Former Secretary of Education Betsy DeVos and the Trump Administration also attempted to use CARES Act funds to inappropriately subsidize wealthy and elite private schools, including those that simultaneously received PPP loans. The CARES Act required public school districts to share a portion of their emergency funding with private schools through the provision of “equitable services,” in amounts calculated under a well-known formula contained in Title I of the Every Student Succeeds Act. But former Secretary DeVos enacted a regulation that would have illegally forced districts to spend dramatically inflated amounts on private school services. Successful litigation – in which PFPS partner organizations represented the NAACP along with public school districts and families—invalidated this regulation nationwide.
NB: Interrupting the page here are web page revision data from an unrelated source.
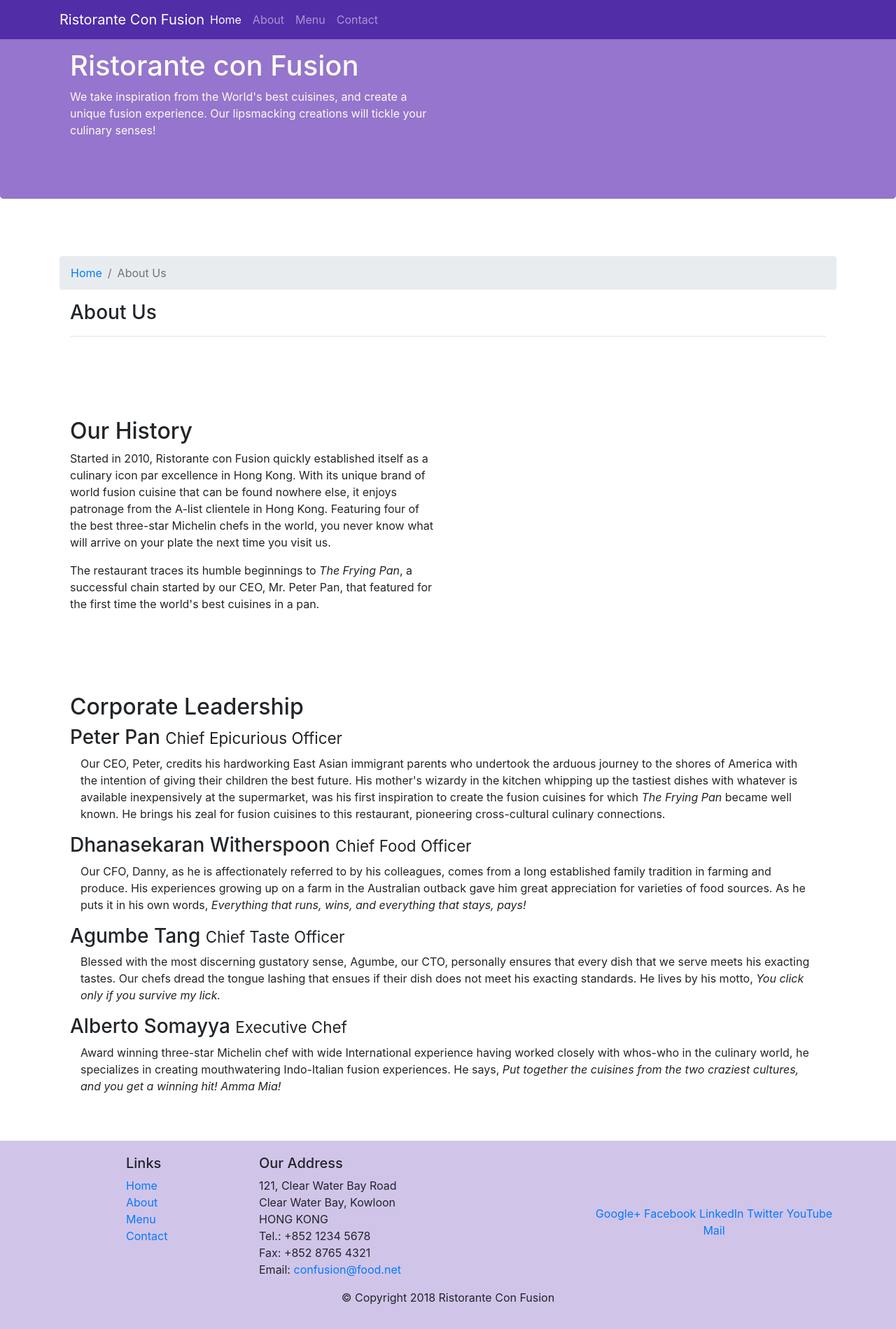
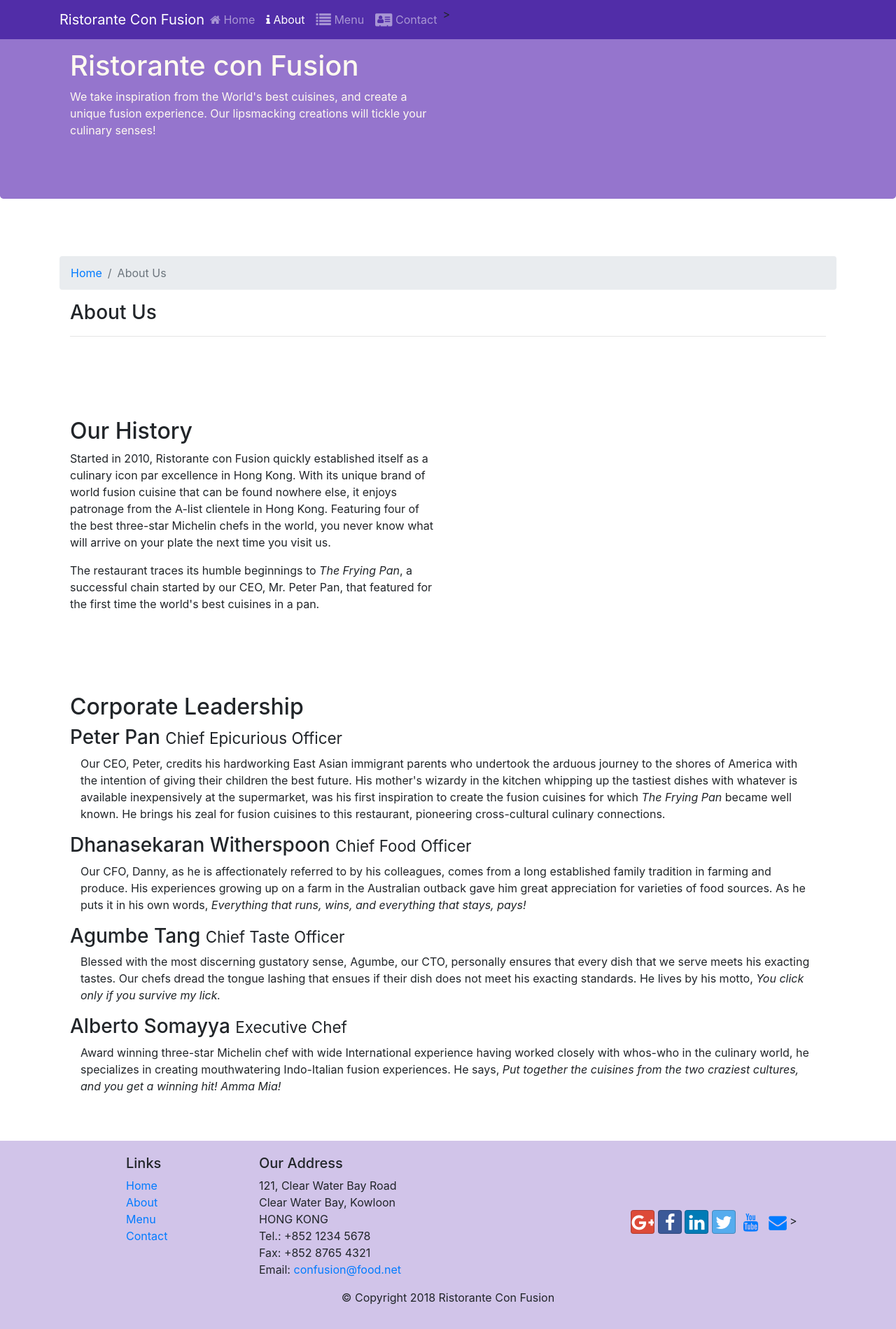
Before and after one commit to jonameron/Front-End-Web-UI-Frameworks-and-Tools-Bootstrap-4, a website: page aboutus.html in a window 1280 px wide. Shown: the whole page at 70% size. Drawn offline with nearby package versions, Linux system fonts and the light colour scheme.

Commit message:
icon-fonts

```diff
--- a/aboutus.html
+++ b/aboutus.html
@@ -8,8 +8,9 @@
         <meta http-equiv="x-ua-compatible" content="ie=edge">
 
         <link rel="stylesheet" href="node_modules/bootstrap/dist/css/bootstrap.min.css">
+        <link rel="stylesheet" href="node_modules/font-awesome/css/font-awesome.min.css">
+        <link rel="stylesheet" href="node_modules/bootstrap-social/bootstrap-social.css">
         <link rel="stylesheet" href="css/styles.css">
-
         <title>Ristorante Con Fusion: About Us</title>
 </head>
 <body>
@@ -21,10 +22,10 @@
             <a class="navbar-brand mr-auto" href="#">Ristorante Con Fusion</a>
             <div class="collapse navbar-collapse" id="Navbar">
                 <ul class="navbar-nav mr-auto">
-                    <li class="nav-item active"><a class="nav-link" href="./index.html">Home</a></li>
-                    <li class="nav-item"><a class="nav-link" href="./aboutus.html">About</a></li>
-                    <li class="nav-item"><a class="nav-link" href="#">Menu</a></li>
-                    <li class="nav-item"><a class="nav-link" href="#">Contact</a></li>
+                    <li class="nav-item"><a class="nav-link" href="./index.html"><span class="fa fa-home"></span> Home</a></li>
+                    <li class="nav-item active"><a class="nav-link" href="./aboutus.html"><span class="fa fa-info"></span> About</a></li>
+                    <li class="nav-item"><a class="nav-link" href="#"><span class="fa fa-list fa-lg"></span> Menu</a></li>
+                    <li class="nav-item"><a class="nav-link" href="#"><span class="fa fa-address-card fa-lg"></span> Contact</a></li>>
                 </ul>
             </div>
         </div>
@@ -114,12 +115,12 @@
                 </div>
                 <div class="col-12 col-sm-4 align-self-center">
                     <div class="text-center">
-                        <a href="http://google.com/+">Google+</a>
-                        <a href="http://www.facebook.com/profile.php?id=">Facebook</a>
-                        <a href="http://www.linkedin.com/in/">LinkedIn</a>
-                        <a href="http://twitter.com/">Twitter</a>
-                        <a href="http://youtube.com/">YouTube</a>
-                        <a href="mailto:">Mail</a>
+                        <a class="btn btn-social-icon btn-google" href="http://google.com/+"><i class="fa fa-google-plus fa-lg"></i></a>
+                        <a class="btn btn-social-icon btn-facebook"href="http://www.facebook.com/profile.php?id="><i class="fa fa-facebook fa-lg"></i></a>
+                        <a class="btn btn-social-icon btn-linkedin"href="http://www.linkedin.com/in/"><i class="fa fa-linkedin fa-lg"></i></a>
+                        <a class="btn btn-social-icon btn-twitter"href="http://twitter.com/"><i class="fa fa-twitter fa-lg"></i></a>
+                        <a class="btn btn-social-icon btn-youtube"href="http://youtube.com/"><i class="fa fa-youtube fa-lg"></i></a>
+                        <a class="btn btn-social-icon btn-envelope"href="mailto:"><i class="fa fa-envelope fa-lg"></i></a>>
                     </div>
                 </div>
            </div>
--- a/index.html
+++ b/index.html
@@ -9,6 +9,8 @@
 
         <!-- Bootstrap CSS -->
         <link rel="stylesheet" href="node_modules/bootstrap/dist/css/bootstrap.min.css">
+        <link rel="stylesheet" href="node_modules/font-awesome/css/font-awesome.min.css">
+        <link rel="stylesheet" href="node_modules/bootstrap-social/bootstrap-social.css">
         <link rel="stylesheet" href="css/styles.css">
     <title>Ristorante Con Fusion</title>
 </head>
@@ -22,10 +24,10 @@
             <a class="navbar-brand mr-auto" href="#">Ristorante Con Fusion</a>
             <div class="collapse navbar-collapse" id="Navbar">
                 <ul class="navbar-nav mr-auto">
-                    <li class="nav-item active"><a class="nav-link" href="./index.html">Home</a></li>
-                    <li class="nav-item"><a class="nav-link" href="./aboutus.html">About</a></li>
-                    <li class="nav-item"><a class="nav-link" href="#">Menu</a></li>
-                    <li class="nav-item"><a class="nav-link" href="#">Contact</a></li>
+                    <li class="nav-item active"><a class="nav-link" href="./index.html"><span class="fa fa-home"></span> Home</a></li>
+                    <li class="nav-item"><a class="nav-link" href="./aboutus.html"><span class="fa fa-info"></span> About</a></li>
+                    <li class="nav-item"><a class="nav-link" href="#"><span class="fa fa-list fa-lg"></span> Menu</a></li>
+                    <li class="nav-item"><a class="nav-link" href="#"><span class="fa fa-address-card fa-lg"></span> Contact</a></li>
                 </ul>
             </div>
         </div>
@@ -103,12 +105,12 @@
                 </div>
                 <div class="col-12 col-sm-4">
                     <div class="text-center">
-                        <a href="http://google.com/+">Google+</a>
-                        <a href="http://www.facebook.com/profile.php?id=">Facebook</a>
-                        <a href="http://www.linkedin.com/in/">LinkedIn</a>
-                        <a href="http://twitter.com/">Twitter</a>
-                        <a href="http://youtube.com/">YouTube</a>
-                        <a href="mailto:">Mail</a>
+                        <a class="btn btn-social-icon btn-google" href="http://google.com/+"><i class="fa fa-google-plus fa-lg"></i></a>
+                        <a class="btn btn-social-icon btn-facebook"href="http://www.facebook.com/profile.php?id="><i class="fa fa-facebook fa-lg"></i></a>
+                        <a class="btn btn-social-icon btn-linkedin"href="http://www.linkedin.com/in/"><i class="fa fa-linkedin fa-lg"></i></a>
+                        <a class="btn btn-social-icon btn-twitter"href="http://twitter.com/"><i class="fa fa-twitter fa-lg"></i></a>
+                        <a class="btn btn-social-icon btn-youtube"href="http://youtube.com/"><i class="fa fa-youtube fa-lg"></i></a>
+                        <a class="btn btn-social-icon btn-envelope"href="mailto:"><i class="fa fa-envelope fa-lg"></i></a>
                     </div>
                 </div>
            </div>
--- a/package.json
+++ b/package.json
@@ -15,6 +15,8 @@
   },
   "dependencies": {
     "bootstrap": "^4.0.0",
+    "bootstrap-social": "^5.1.1",
+    "font-awesome": "^4.7.0",
     "jquery": "^3.3.1",
     "popper.js": "^1.12.9"
   }
```
Also changed, not shown: 1 other file.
The new COVID relief bill has no requirement to use the latest round of federal relief funding on equitable services for private school students.
The pandemic continues to disproportionately impact students from families with limited income, students of color, students with disabilities, and others who are typically served by our public schools. The Biden Administration and state officials should stand firm on the strict limits on private school funding in the latest federal legislation. Likewise, public school advocates must remain vigilant to ensure EANS funds for private schools are not spent outside the strict parameters set by the legislation, and no additional funds from the last relief package are diverted to private education. As Congress prepares to pass additional, much-needed emergency legislation, federal funds must be directed to public education rather than diverted to private schools.
Public Funds Public Schools is a national campaign that strives to ensure all public funds for education are used to maintain, support, and strengthen public schools. PFPS is supported by the Southern Poverty Law Center, SPLC Action Fund, and Education Law Center.